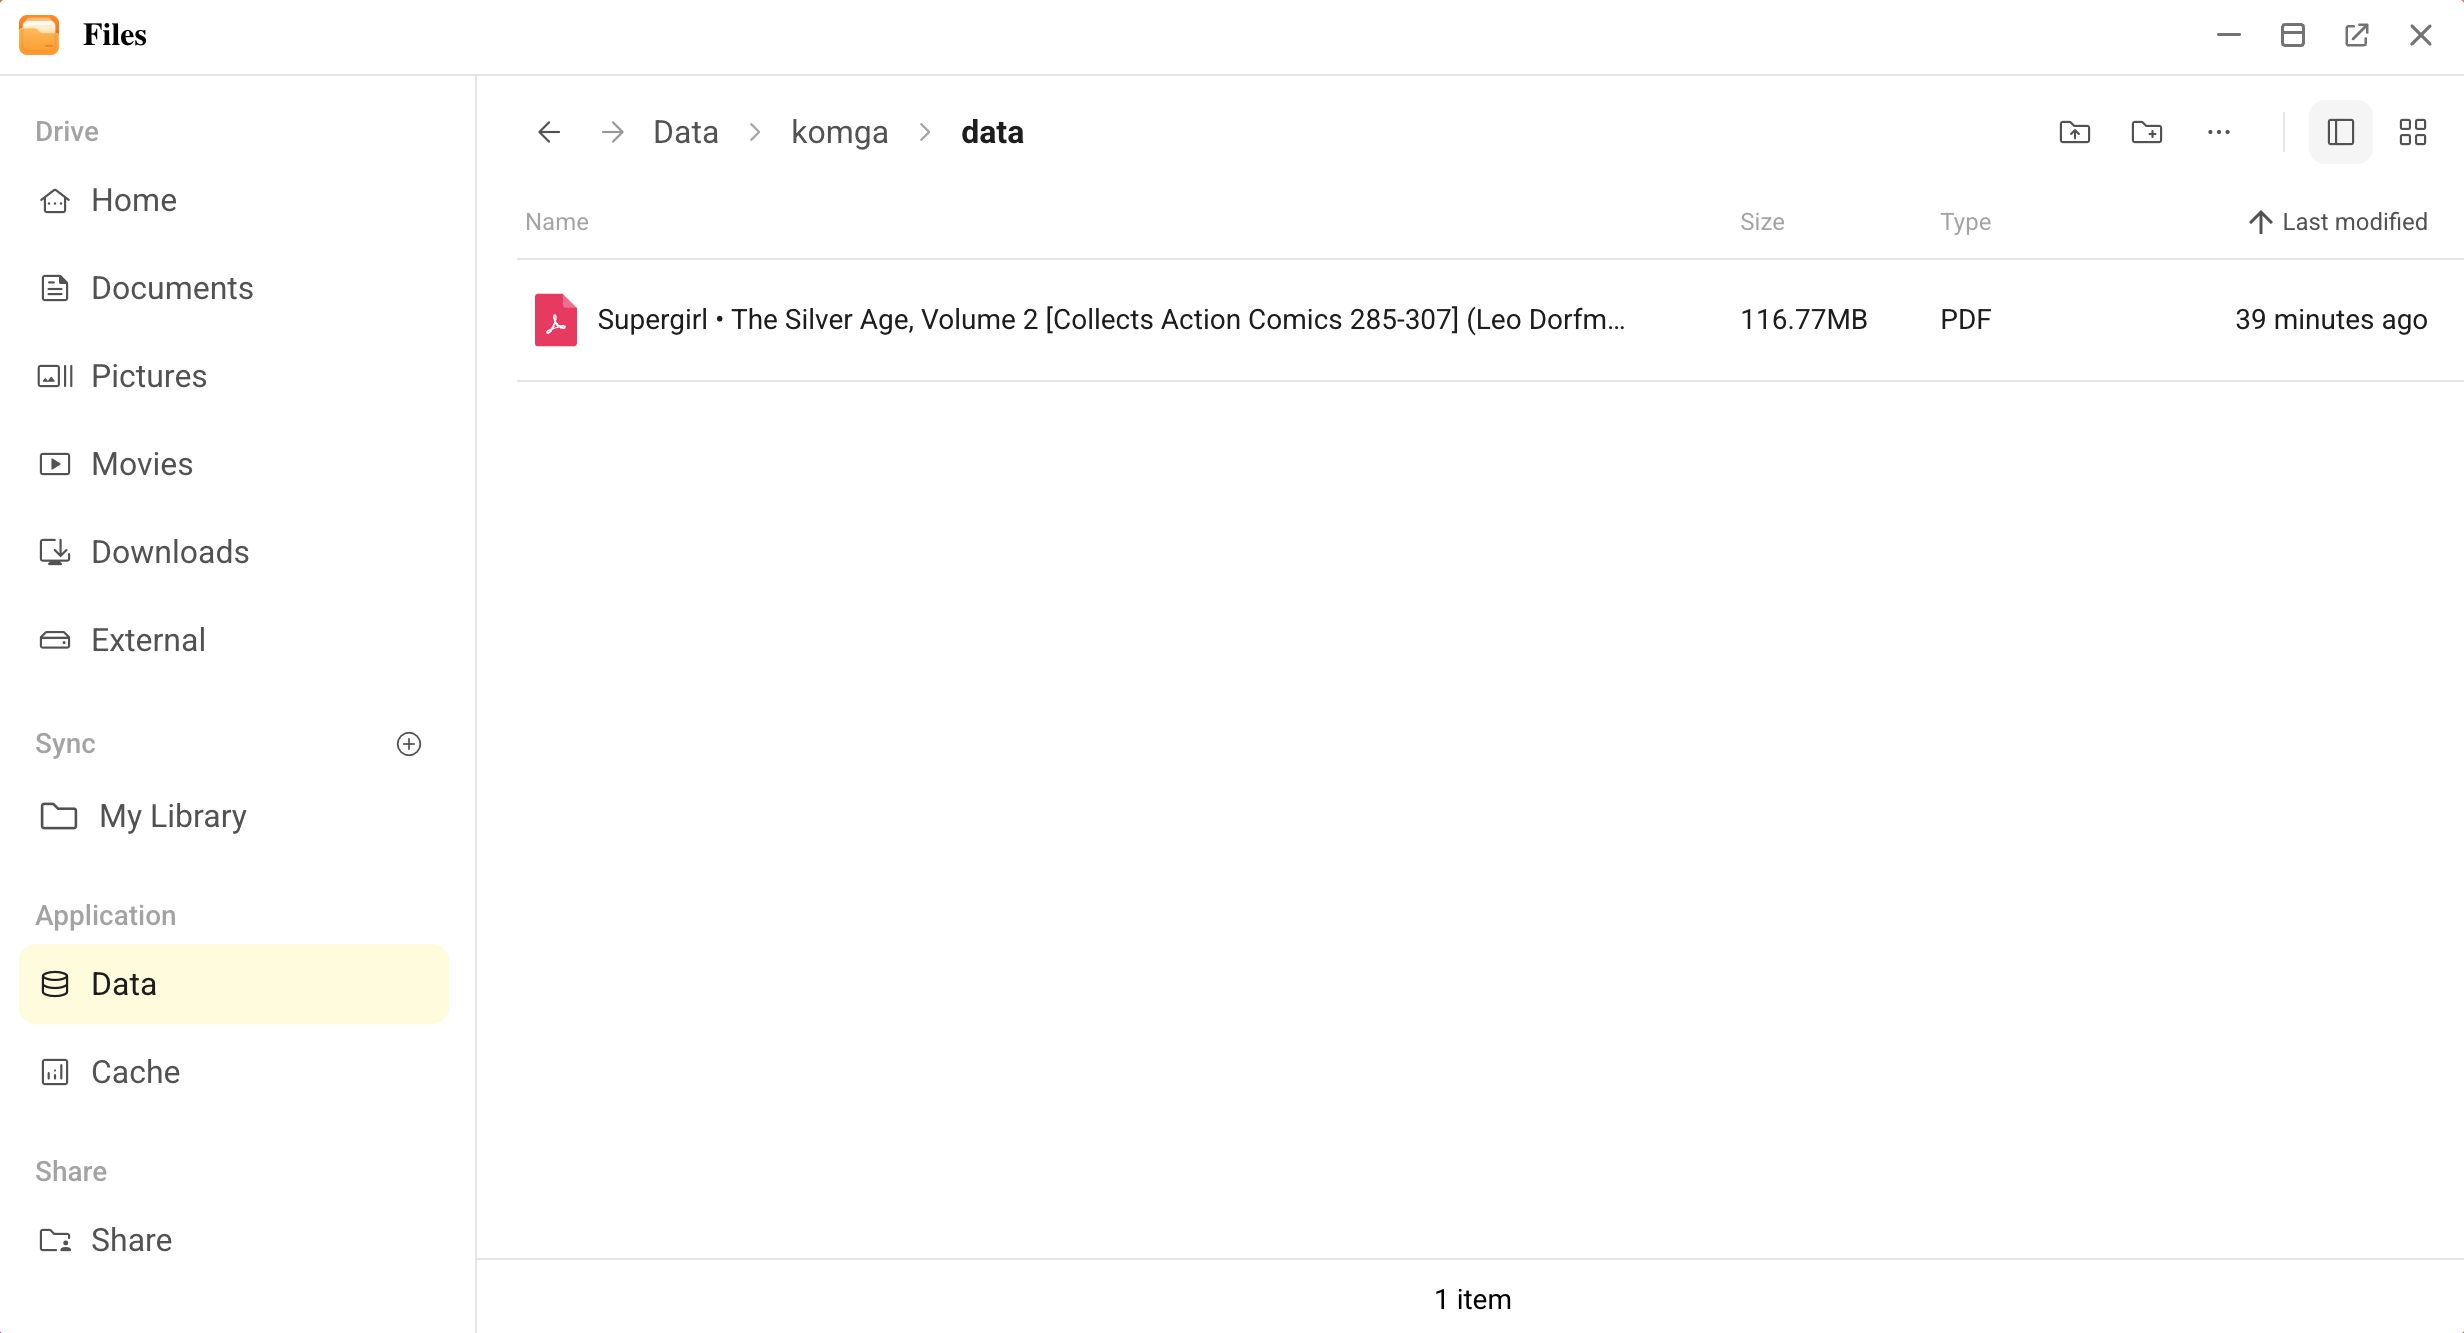
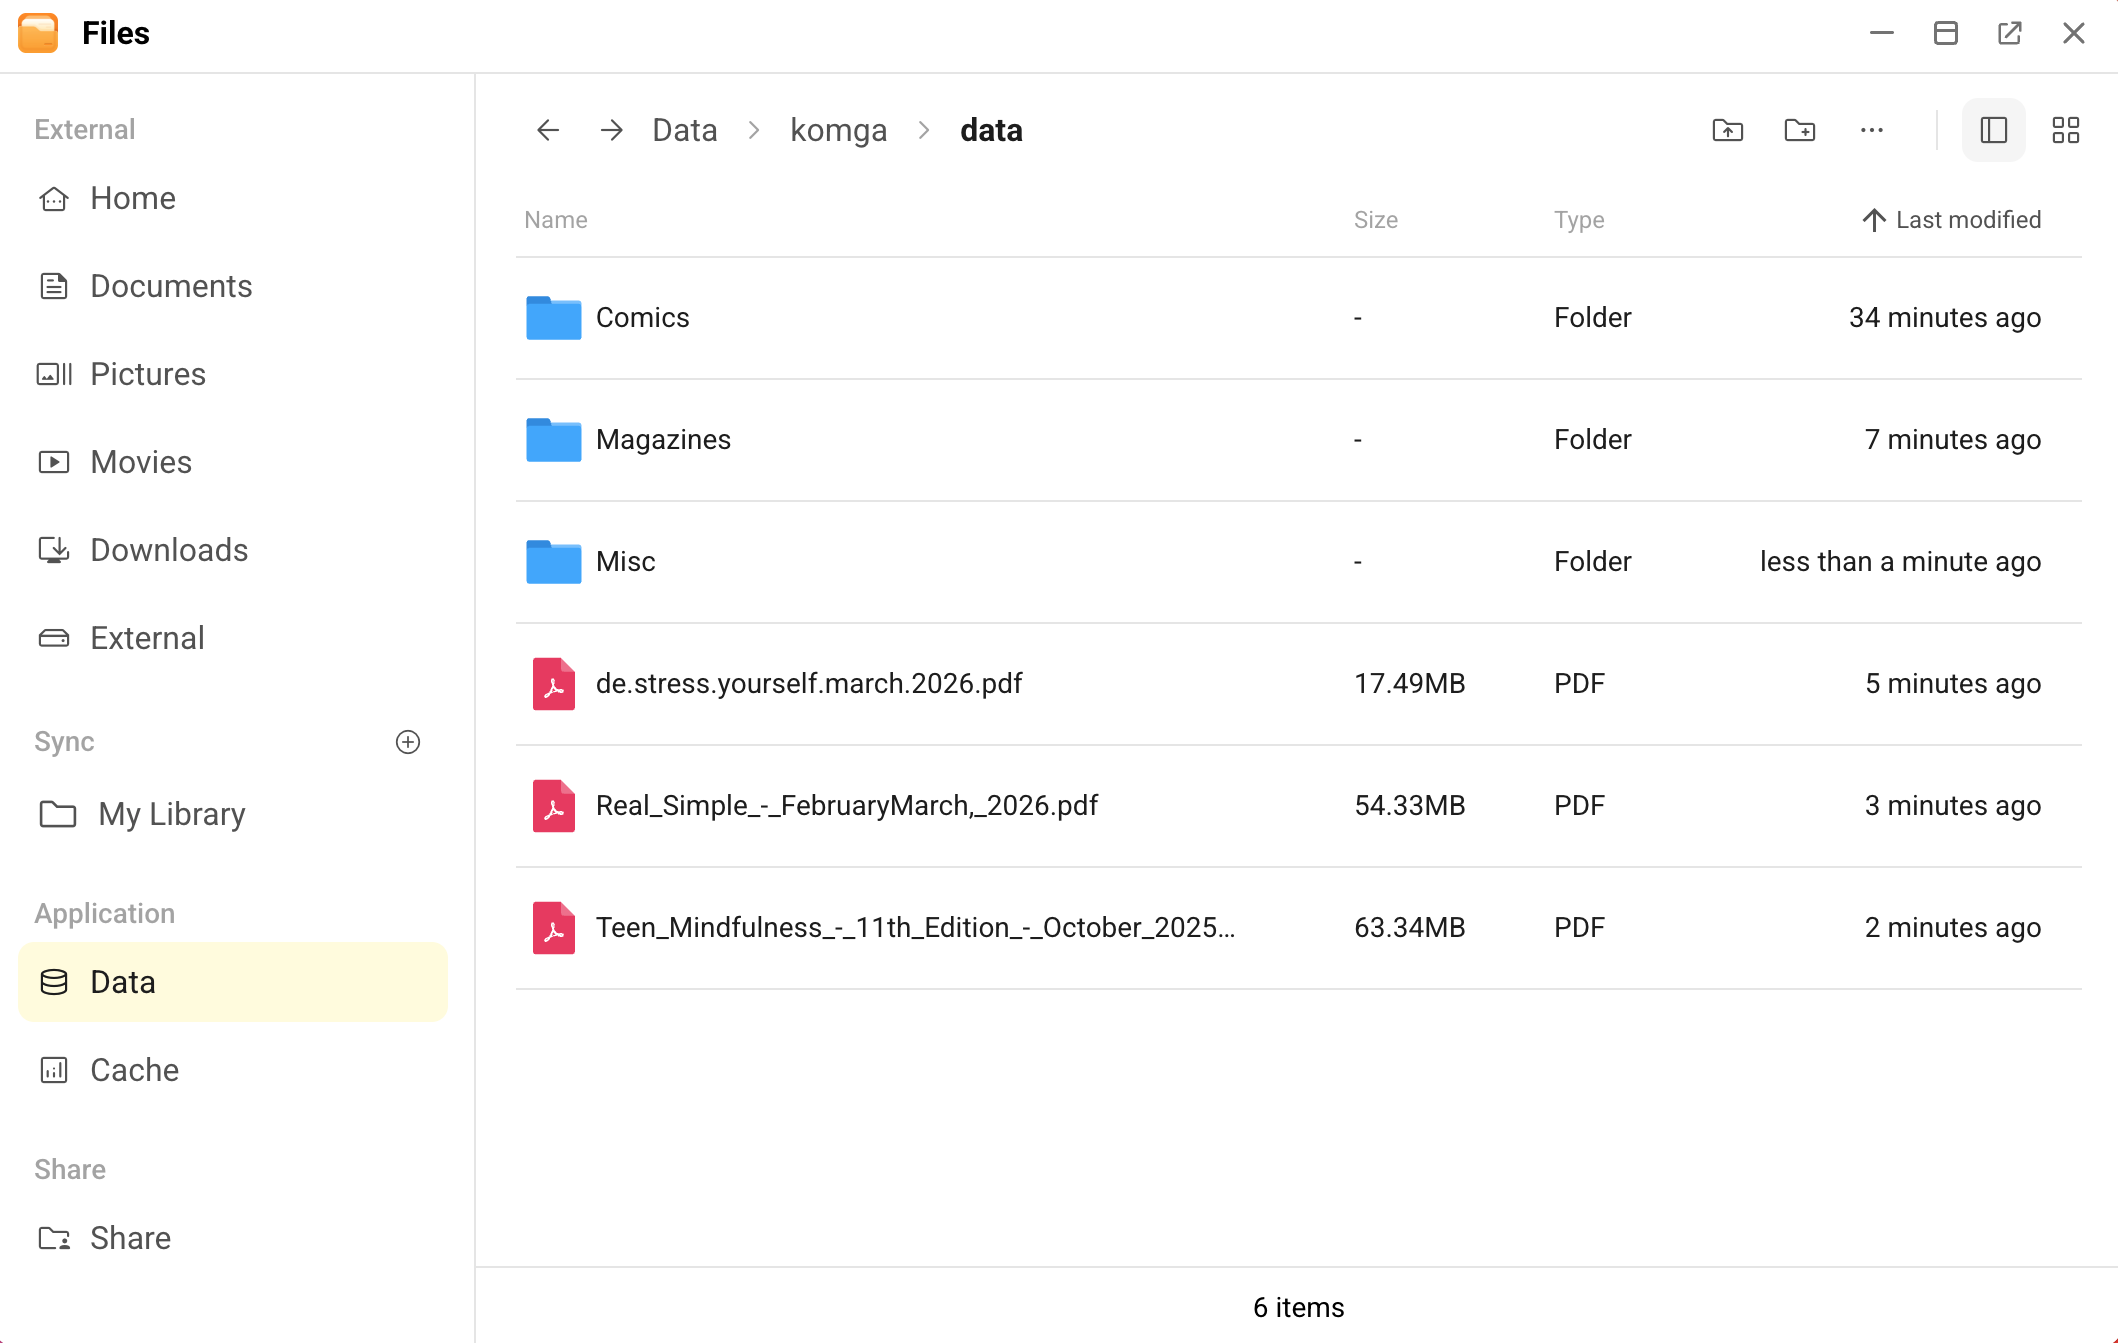
refine edits

diff --git a/docs/use-cases/komga.md b/docs/use-cases/komga.md
@@ -8,7 +8,7 @@ head:
 
 # Build your digital library with Komga
 
-Komga is a specialized, open-source media server designed to give you full control over your digital collection of comics, manga, magazines, and e-books. By installing Komga on Olares, you transform your device into a private media hub, organizing your favorite series into a beautiful, searchable library accessible from all your devices.
+Komga is a specialized, open-source media server designed to give you full control over your digital collection of comics, manga, Bandes Dessinées (BD), magazines, and e-books. By installing Komga on Olares, you transform your device into a private media hub, organizing your favorite series into a neat, searchable library accessible from all your devices.
 
 This guide shows you how to install Komga on Olares, organize your media files for automatic scanning, configure secure user access, and use the built-in reader and metadata editors to enhance your digital reading experience.
 
@@ -29,7 +29,7 @@ By the end of this guide, you are able to:
 
 2. Click **Get**, and then click **Install**. Wait for the installation to finish.
 
-## 2. Set up admin account
+## 2. Set up the admin account
 
 1. Open Komga.
 
@@ -44,7 +44,7 @@ By the end of this guide, you are able to:
 
 ## 3. Prepare your media files
 
-Komga scans a dedicated directory to populate your library. You must place your media files in the designated Olares folder for the application to detect them.
+Komga scans a dedicated Olares directory to populate your library. You must place your media files in the designated folder for the application to detect them.
 
 1. Open the Files app from the Dock or Launchpad on Olares.
 2. Go to **Data > komga > data**.
@@ -54,12 +54,14 @@ Komga scans a dedicated directory to populate your library. You must place your 
 
 ## 4. Create and scan a library
 
-After uploading your files, connect them to the Komga interface by creating a library.
+After uploading your files, connect them to the Komga interface by creating libraries.
 
 1. In **Komga**, click **ADD LIBRARY** on the main screen, or click <i class="material-symbols-outlined">add_2</i> next to **Libraries** from the left sidebar. The **Add Library** window appears.
 2. On the **GENERAL** tab, configure the following settings, and then click **NEXT**:
     - **Name**: Specify a name for the library.
-    - **Root folder**: Click **BROWSE** to choose the `/data` folder or a sub-folder you created.
+    - **Root folder**: Click **BROWSE** to choose the file location:
+        - Select the `/data` folder to include all media files and sub-folders in one large library.
+        - Select a sub-folder to limit this library's content to that specific category.
 
     ![Komga general settings](/images/manual/use-cases/komga-general.png#bordered){width=60%}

■ Directions for this task
Pictures excluded, repeat the material above from its first line through the line containing "## 3. Prepare your media files", both included.

■ Exercise answer
refine edits

diff --git a/docs/use-cases/komga.md b/docs/use-cases/komga.md
@@ -8,7 +8,7 @@ head:
 
 # Build your digital library with Komga
 
-Komga is a specialized, open-source media server designed to give you full control over your digital collection of comics, manga, magazines, and e-books. By installing Komga on Olares, you transform your device into a private media hub, organizing your favorite series into a beautiful, searchable library accessible from all your devices.
+Komga is a specialized, open-source media server designed to give you full control over your digital collection of comics, manga, Bandes Dessinées (BD), magazines, and e-books. By installing Komga on Olares, you transform your device into a private media hub, organizing your favorite series into a neat, searchable library accessible from all your devices.
 
 This guide shows you how to install Komga on Olares, organize your media files for automatic scanning, configure secure user access, and use the built-in reader and metadata editors to enhance your digital reading experience.
 
@@ -29,7 +29,7 @@ By the end of this guide, you are able to:
 
 2. Click **Get**, and then click **Install**. Wait for the installation to finish.
 
-## 2. Set up admin account
+## 2. Set up the admin account
 
 1. Open Komga.
 
@@ -44,7 +44,7 @@ By the end of this guide, you are able to:
 
 ## 3. Prepare your media files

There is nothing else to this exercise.